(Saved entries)
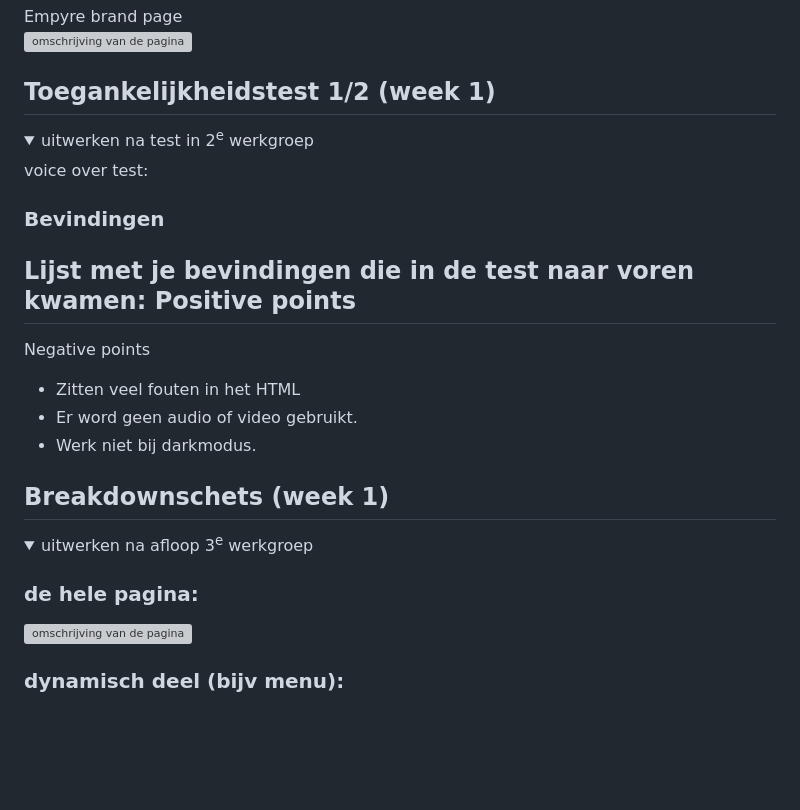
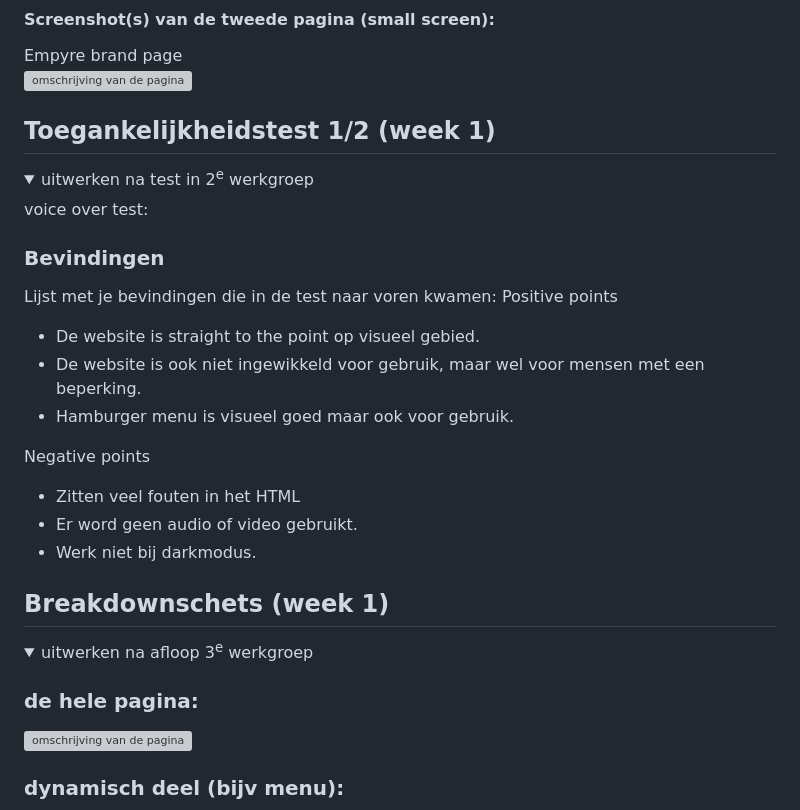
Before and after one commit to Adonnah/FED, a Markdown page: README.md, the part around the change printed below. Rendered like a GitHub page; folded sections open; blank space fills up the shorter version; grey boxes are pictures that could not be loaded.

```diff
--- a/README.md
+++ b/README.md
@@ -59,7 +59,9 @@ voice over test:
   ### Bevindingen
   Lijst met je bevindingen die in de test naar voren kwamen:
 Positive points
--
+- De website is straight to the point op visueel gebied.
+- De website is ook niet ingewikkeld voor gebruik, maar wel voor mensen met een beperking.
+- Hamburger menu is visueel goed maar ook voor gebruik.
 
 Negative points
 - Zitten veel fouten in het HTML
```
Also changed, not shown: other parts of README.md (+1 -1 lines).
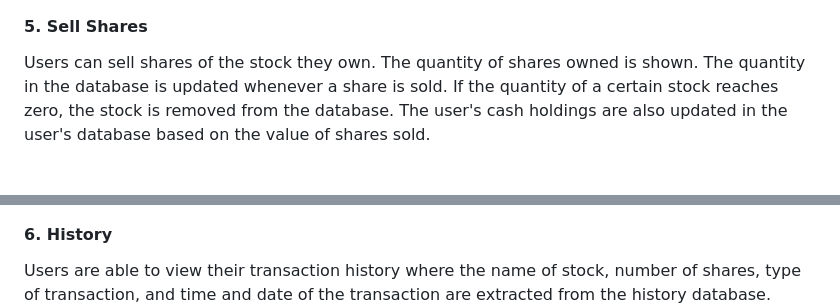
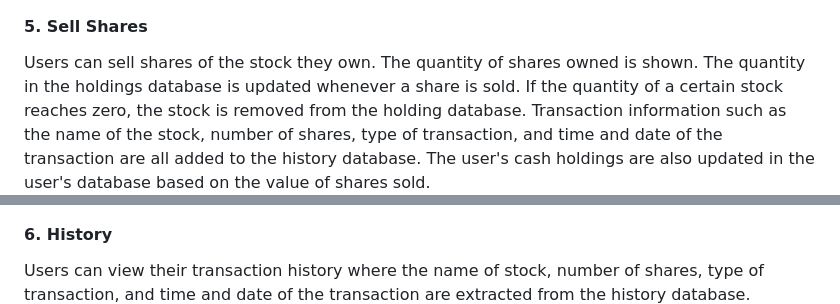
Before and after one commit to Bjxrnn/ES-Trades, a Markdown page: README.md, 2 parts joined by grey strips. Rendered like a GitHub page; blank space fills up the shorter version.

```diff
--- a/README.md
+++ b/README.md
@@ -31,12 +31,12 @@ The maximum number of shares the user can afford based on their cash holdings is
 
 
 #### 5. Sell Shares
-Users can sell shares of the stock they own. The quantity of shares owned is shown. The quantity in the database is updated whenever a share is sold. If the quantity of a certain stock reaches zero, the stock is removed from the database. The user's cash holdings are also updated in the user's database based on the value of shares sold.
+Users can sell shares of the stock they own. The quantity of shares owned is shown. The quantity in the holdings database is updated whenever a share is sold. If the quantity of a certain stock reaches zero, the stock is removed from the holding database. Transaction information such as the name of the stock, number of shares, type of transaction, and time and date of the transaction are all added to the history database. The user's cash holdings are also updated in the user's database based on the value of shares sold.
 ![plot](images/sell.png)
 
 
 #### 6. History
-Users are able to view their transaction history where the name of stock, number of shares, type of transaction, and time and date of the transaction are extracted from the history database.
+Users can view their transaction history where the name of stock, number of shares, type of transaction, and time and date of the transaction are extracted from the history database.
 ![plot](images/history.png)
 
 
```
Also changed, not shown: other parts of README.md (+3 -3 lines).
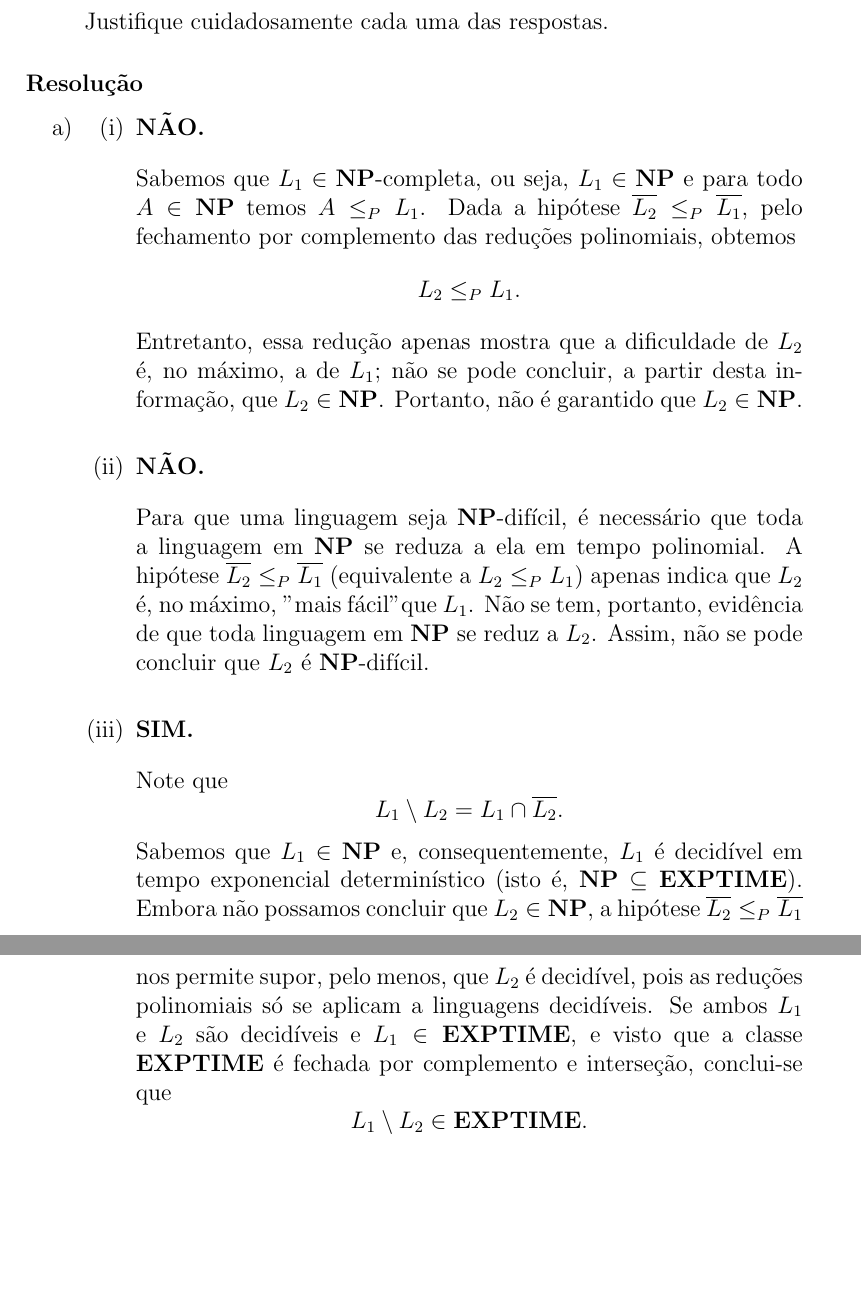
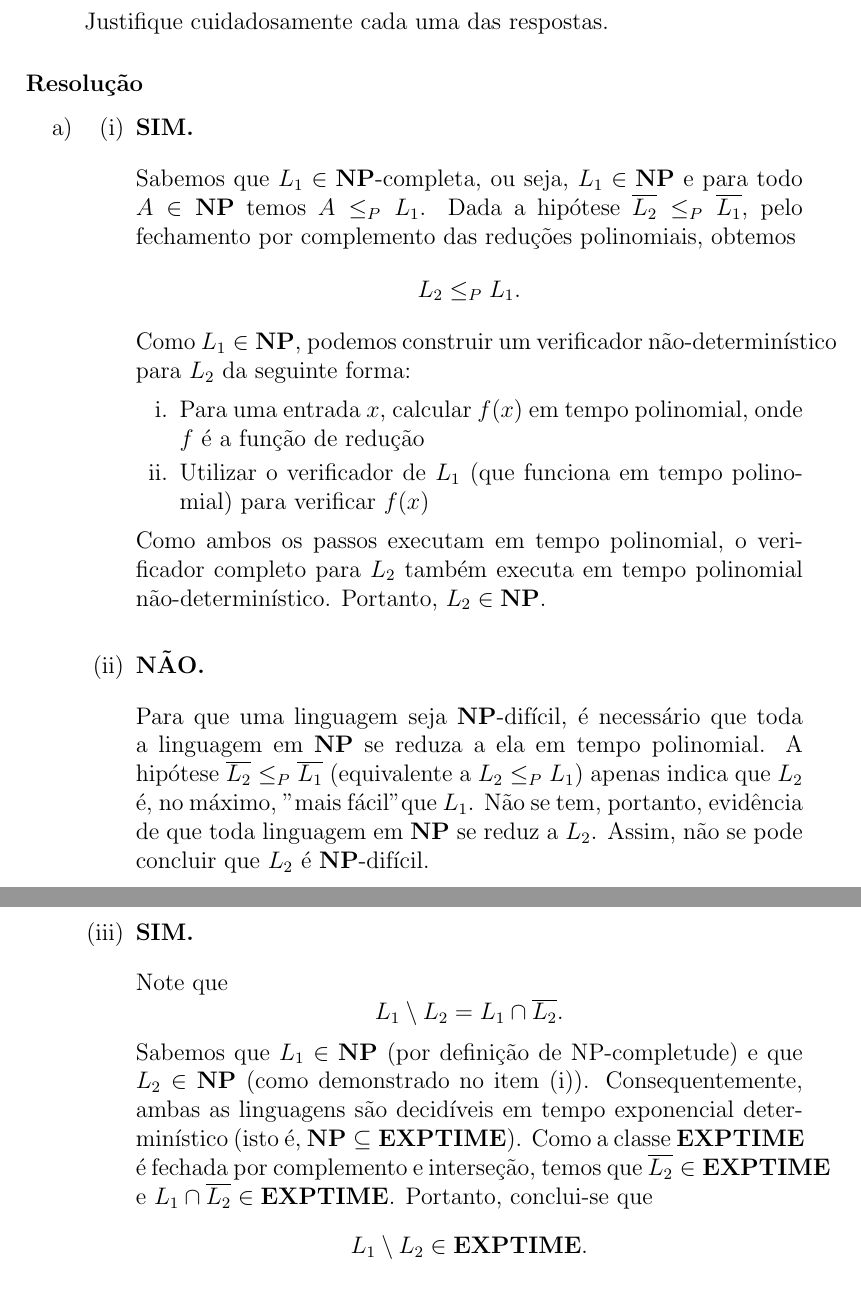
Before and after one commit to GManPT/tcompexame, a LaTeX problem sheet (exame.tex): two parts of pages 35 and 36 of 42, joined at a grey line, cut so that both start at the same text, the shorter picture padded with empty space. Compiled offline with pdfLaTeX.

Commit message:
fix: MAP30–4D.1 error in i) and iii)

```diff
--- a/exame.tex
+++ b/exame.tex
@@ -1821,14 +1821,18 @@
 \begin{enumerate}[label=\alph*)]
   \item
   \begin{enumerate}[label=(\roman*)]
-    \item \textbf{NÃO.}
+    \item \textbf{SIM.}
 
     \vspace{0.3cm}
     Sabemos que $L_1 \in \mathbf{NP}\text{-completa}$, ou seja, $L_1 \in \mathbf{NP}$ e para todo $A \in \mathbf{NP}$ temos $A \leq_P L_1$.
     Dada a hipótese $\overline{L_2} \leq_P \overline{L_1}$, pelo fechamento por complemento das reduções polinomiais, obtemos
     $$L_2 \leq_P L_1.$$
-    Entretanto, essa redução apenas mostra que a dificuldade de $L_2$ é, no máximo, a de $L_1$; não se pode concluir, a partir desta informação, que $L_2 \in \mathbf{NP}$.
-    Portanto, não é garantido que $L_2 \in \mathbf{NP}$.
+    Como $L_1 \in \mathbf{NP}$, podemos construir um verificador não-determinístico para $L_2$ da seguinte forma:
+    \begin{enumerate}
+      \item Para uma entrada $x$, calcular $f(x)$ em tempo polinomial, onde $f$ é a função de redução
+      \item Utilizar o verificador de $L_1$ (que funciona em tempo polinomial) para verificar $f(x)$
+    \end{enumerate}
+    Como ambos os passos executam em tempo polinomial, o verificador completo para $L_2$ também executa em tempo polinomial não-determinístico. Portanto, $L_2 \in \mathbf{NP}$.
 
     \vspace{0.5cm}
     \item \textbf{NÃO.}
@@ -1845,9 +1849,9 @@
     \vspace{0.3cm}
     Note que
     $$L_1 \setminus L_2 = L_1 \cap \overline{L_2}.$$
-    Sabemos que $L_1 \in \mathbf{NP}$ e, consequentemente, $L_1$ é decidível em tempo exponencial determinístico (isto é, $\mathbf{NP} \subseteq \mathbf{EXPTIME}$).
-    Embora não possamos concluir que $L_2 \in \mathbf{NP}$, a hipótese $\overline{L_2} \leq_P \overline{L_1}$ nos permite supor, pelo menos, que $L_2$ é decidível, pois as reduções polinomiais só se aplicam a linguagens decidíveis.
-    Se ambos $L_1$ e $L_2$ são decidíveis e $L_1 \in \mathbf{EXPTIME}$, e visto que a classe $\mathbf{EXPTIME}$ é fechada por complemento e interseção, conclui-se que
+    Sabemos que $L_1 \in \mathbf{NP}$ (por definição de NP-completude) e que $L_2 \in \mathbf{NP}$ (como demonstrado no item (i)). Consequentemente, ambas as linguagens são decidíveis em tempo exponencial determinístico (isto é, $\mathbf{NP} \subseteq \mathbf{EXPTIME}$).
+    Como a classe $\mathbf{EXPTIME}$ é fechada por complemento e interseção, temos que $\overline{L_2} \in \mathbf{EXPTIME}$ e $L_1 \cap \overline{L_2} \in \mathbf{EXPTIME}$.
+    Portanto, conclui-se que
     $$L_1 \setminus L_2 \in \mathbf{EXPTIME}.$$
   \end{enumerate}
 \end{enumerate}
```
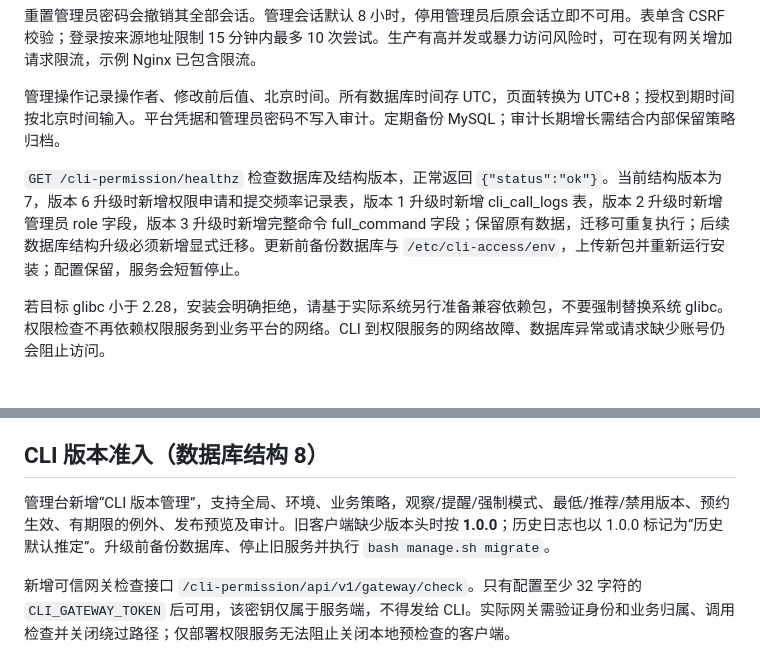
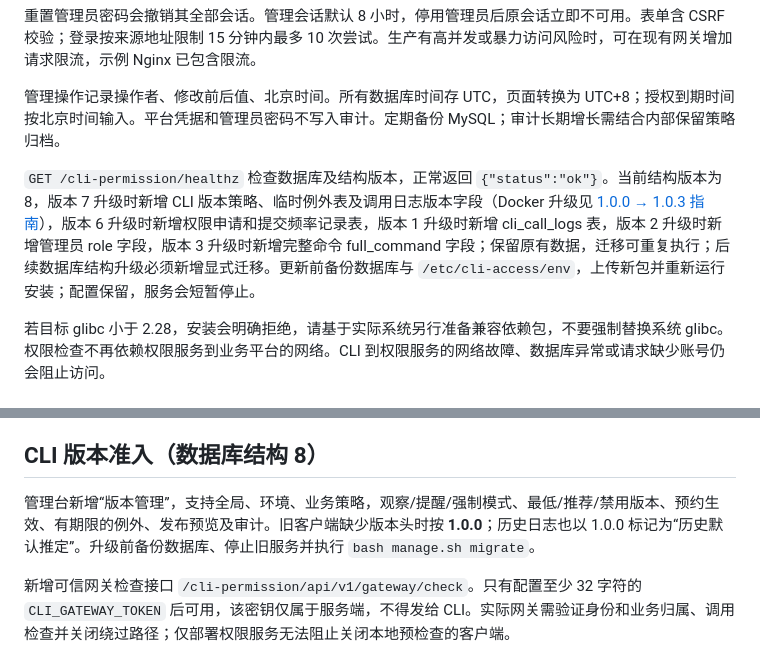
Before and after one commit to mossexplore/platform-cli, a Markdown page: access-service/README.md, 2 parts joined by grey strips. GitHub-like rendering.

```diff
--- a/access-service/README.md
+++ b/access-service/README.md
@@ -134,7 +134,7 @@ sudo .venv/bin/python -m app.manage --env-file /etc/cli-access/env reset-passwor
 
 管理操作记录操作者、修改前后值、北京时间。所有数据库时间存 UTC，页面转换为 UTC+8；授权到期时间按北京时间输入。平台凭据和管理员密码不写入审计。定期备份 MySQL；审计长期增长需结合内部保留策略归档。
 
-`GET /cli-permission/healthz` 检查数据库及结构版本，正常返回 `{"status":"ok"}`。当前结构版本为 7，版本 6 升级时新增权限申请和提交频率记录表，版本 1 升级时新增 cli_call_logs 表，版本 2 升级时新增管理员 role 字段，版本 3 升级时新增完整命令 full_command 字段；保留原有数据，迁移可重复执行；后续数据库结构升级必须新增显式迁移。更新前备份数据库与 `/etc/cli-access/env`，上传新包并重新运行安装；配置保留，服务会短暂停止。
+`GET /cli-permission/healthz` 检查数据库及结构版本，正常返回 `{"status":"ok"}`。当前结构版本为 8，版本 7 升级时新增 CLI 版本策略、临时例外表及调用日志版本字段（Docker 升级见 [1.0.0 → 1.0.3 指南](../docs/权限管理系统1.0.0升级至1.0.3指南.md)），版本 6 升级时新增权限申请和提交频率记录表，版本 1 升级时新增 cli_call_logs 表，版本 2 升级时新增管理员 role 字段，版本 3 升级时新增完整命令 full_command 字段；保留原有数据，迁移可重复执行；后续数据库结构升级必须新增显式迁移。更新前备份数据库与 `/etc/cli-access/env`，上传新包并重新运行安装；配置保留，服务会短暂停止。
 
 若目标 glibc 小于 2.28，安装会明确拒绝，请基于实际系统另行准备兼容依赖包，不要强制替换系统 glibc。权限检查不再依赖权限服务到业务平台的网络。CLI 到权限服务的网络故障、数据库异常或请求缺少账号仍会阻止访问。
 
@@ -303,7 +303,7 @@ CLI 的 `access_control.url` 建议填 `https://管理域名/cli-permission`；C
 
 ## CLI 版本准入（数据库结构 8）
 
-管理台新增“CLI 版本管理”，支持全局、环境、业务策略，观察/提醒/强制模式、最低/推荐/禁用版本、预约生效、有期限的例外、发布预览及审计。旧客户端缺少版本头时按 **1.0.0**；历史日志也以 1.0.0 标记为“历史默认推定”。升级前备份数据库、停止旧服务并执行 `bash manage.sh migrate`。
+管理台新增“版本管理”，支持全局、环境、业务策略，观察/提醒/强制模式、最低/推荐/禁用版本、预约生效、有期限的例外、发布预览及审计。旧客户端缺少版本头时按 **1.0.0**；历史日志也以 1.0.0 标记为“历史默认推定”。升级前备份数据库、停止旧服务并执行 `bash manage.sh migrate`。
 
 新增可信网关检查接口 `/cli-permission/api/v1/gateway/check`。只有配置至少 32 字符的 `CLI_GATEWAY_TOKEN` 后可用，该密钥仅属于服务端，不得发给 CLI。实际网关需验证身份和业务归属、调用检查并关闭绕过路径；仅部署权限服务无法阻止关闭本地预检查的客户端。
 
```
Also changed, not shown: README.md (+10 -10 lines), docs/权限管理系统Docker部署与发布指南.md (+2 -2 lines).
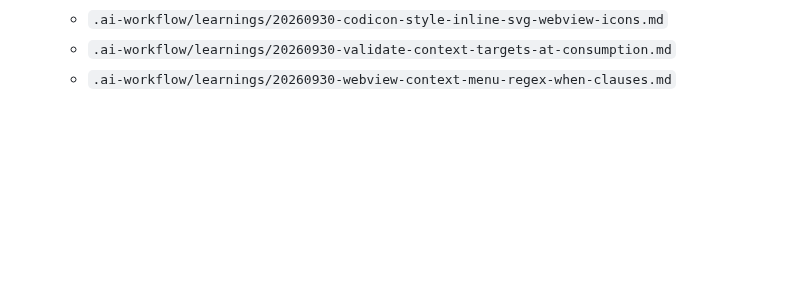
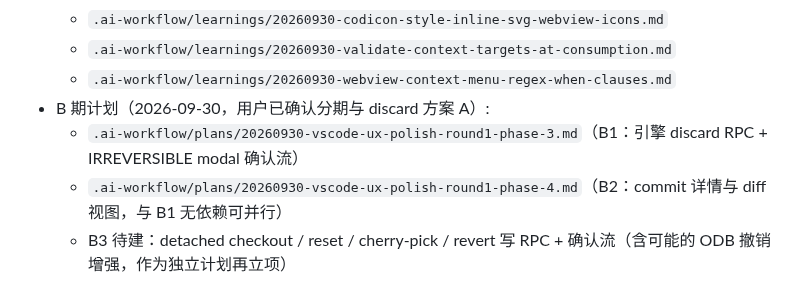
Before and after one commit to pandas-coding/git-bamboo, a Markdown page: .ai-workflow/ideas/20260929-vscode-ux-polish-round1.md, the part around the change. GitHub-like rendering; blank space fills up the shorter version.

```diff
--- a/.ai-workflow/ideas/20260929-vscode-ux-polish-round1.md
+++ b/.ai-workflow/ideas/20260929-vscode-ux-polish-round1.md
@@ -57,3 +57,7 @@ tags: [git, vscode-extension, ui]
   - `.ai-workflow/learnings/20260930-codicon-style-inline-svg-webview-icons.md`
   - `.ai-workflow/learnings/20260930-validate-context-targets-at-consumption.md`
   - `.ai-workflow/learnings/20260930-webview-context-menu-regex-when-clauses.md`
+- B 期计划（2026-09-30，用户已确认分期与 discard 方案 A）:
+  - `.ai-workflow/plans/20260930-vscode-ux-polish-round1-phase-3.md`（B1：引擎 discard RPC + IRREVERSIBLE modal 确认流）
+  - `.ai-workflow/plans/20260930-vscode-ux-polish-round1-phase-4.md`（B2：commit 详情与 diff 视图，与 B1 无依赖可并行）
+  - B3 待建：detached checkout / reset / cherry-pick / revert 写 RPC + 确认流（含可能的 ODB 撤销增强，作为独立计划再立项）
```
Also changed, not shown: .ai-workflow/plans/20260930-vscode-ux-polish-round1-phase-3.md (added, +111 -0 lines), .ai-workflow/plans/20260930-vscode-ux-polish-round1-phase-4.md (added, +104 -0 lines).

■ WHAT YOU SHOULD DO
Copy out every line of the records that the string "旧客户端缺少版本头时按" appears in.

■ RESPONSE BOX
-管理台新增“CLI 版本管理”，支持全局、环境、业务策略，观察/提醒/强制模式、最低/推荐/禁用版本、预约生效、有期限的例外、发布预览及审计。旧客户端缺少版本头时按 **1.0.0**；历史日志也以 1.0.0 标记为“历史默认推定”。升级前备份数据库、停止旧服务并执行 `bash manage.sh migrate`。
+管理台新增“版本管理”，支持全局、环境、业务策略，观察/提醒/强制模式、最低/推荐/禁用版本、预约生效、有期限的例外、发布预览及审计。旧客户端缺少版本头时按 **1.0.0**；历史日志也以 1.0.0 标记为“历史默认推定”。升级前备份数据库、停止旧服务并执行 `bash manage.sh migrate`。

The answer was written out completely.